(Web page edit records)
▼

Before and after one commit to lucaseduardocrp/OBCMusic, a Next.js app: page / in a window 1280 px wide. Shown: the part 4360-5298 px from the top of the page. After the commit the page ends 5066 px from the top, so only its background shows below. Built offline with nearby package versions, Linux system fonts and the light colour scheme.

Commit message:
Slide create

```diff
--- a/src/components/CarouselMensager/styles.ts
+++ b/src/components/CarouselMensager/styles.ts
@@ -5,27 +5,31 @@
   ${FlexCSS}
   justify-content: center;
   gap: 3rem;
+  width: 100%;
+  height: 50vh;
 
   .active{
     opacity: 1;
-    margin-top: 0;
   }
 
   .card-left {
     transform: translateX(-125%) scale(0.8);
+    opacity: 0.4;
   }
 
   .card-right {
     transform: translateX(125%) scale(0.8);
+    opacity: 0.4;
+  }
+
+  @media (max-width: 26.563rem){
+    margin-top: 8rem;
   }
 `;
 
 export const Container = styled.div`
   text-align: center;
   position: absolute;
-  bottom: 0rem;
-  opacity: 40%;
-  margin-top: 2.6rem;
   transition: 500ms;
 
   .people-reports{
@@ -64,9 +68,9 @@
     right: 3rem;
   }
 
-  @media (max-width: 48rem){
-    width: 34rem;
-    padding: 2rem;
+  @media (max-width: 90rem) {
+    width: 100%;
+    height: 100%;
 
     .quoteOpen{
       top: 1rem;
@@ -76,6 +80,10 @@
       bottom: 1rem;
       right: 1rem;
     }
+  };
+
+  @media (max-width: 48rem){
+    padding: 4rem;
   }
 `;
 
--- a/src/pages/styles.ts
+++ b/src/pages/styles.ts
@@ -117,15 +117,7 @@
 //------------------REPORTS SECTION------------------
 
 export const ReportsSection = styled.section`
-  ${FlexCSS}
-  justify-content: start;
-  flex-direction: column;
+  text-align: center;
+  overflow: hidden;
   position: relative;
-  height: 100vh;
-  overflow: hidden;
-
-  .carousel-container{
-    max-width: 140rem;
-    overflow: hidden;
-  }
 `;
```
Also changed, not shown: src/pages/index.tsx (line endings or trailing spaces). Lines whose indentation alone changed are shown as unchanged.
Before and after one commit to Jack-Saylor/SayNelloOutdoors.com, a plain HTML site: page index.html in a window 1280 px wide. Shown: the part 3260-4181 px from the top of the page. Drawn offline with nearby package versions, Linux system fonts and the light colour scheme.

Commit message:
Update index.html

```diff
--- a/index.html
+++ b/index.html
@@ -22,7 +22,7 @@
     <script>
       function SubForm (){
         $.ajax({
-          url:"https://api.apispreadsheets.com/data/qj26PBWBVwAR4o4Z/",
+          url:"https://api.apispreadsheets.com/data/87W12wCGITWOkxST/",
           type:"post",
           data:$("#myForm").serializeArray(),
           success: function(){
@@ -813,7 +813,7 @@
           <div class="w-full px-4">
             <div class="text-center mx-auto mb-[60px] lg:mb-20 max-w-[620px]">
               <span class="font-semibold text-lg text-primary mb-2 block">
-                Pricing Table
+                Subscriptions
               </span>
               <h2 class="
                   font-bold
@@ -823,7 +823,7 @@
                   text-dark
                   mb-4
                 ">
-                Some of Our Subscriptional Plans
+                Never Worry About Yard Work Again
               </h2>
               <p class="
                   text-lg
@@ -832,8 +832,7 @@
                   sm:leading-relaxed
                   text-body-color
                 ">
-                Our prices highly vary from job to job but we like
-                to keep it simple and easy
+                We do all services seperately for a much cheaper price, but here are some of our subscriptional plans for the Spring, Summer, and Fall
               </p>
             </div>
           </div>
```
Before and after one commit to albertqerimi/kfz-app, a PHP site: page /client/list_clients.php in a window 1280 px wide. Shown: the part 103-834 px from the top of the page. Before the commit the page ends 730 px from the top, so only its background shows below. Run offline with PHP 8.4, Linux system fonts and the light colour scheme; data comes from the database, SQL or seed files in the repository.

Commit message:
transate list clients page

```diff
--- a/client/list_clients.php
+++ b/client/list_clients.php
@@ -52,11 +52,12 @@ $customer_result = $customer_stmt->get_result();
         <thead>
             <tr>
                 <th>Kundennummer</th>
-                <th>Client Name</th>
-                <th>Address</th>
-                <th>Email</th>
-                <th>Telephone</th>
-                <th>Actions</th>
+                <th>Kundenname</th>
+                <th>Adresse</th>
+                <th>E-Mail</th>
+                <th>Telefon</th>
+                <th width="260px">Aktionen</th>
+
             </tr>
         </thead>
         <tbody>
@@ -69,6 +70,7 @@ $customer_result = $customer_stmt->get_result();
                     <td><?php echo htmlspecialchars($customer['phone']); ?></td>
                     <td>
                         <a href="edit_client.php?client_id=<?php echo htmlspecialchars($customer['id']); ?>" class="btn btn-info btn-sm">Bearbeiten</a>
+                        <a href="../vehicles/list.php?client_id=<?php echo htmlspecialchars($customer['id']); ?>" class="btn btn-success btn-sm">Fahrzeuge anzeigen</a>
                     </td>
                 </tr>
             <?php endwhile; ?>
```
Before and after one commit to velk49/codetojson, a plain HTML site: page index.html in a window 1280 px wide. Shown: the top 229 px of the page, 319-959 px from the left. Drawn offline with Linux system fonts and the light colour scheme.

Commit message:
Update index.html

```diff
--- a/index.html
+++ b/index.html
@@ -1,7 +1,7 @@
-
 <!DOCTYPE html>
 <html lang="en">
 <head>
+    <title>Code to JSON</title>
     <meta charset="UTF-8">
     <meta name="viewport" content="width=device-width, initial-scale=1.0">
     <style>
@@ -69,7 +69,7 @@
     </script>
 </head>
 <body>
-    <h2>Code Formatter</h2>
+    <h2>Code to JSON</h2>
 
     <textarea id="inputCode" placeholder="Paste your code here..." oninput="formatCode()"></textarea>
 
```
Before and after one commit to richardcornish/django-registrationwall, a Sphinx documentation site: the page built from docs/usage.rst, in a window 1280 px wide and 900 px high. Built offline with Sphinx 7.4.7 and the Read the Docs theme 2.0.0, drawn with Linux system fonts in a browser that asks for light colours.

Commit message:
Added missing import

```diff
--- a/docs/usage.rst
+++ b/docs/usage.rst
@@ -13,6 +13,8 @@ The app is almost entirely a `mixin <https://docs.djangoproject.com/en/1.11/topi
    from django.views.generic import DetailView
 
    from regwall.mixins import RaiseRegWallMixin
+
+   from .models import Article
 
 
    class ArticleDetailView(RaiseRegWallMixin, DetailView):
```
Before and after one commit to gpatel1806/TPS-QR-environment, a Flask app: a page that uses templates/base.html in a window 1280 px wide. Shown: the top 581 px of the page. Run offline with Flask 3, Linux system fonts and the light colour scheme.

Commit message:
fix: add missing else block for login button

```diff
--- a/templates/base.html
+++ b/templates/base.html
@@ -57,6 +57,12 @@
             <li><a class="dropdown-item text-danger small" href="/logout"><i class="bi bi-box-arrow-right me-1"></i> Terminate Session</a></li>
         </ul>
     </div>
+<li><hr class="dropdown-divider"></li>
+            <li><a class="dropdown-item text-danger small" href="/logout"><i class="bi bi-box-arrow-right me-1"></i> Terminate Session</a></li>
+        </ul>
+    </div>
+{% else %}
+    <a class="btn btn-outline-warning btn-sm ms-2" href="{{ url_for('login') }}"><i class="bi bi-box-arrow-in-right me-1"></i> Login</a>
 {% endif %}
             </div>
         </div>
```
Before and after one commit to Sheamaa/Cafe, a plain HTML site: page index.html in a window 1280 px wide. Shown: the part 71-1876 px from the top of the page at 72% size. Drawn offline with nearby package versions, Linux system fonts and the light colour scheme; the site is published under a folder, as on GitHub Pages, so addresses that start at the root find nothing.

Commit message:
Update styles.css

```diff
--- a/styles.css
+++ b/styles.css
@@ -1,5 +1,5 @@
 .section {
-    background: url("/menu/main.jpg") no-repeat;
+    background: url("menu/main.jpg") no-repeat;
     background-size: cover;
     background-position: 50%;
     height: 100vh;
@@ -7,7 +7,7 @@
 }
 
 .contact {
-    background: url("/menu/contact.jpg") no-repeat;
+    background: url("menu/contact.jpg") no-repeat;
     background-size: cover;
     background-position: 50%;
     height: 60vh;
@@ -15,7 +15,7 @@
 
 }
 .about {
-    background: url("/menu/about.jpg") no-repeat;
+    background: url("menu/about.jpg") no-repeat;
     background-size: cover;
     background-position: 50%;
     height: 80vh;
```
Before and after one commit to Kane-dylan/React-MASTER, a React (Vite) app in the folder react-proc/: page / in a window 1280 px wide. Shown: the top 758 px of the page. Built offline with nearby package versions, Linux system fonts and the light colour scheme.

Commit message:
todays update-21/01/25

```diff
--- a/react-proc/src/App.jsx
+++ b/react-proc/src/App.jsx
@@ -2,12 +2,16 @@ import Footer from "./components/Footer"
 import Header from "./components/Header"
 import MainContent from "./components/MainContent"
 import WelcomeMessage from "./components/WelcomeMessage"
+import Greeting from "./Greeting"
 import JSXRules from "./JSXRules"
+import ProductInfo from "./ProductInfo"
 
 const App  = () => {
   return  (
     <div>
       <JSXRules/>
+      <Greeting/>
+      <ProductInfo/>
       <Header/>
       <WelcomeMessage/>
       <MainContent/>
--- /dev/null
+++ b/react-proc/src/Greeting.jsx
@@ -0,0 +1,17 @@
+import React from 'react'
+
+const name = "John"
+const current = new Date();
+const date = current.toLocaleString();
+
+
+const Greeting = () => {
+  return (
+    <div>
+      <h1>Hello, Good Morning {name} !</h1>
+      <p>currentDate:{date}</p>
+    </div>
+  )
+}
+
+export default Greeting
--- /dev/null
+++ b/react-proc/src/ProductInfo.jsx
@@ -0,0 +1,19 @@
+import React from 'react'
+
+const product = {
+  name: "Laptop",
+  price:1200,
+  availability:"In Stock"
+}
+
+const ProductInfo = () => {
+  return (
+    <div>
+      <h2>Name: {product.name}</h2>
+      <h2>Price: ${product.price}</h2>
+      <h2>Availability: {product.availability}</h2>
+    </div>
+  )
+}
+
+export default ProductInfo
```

▲

**What is needed**
Find the lines above with the word "availability". Copy them out.

**Response to the task**
+  availability:"In Stock"
+      <h2>Availability: {product.availability}</h2>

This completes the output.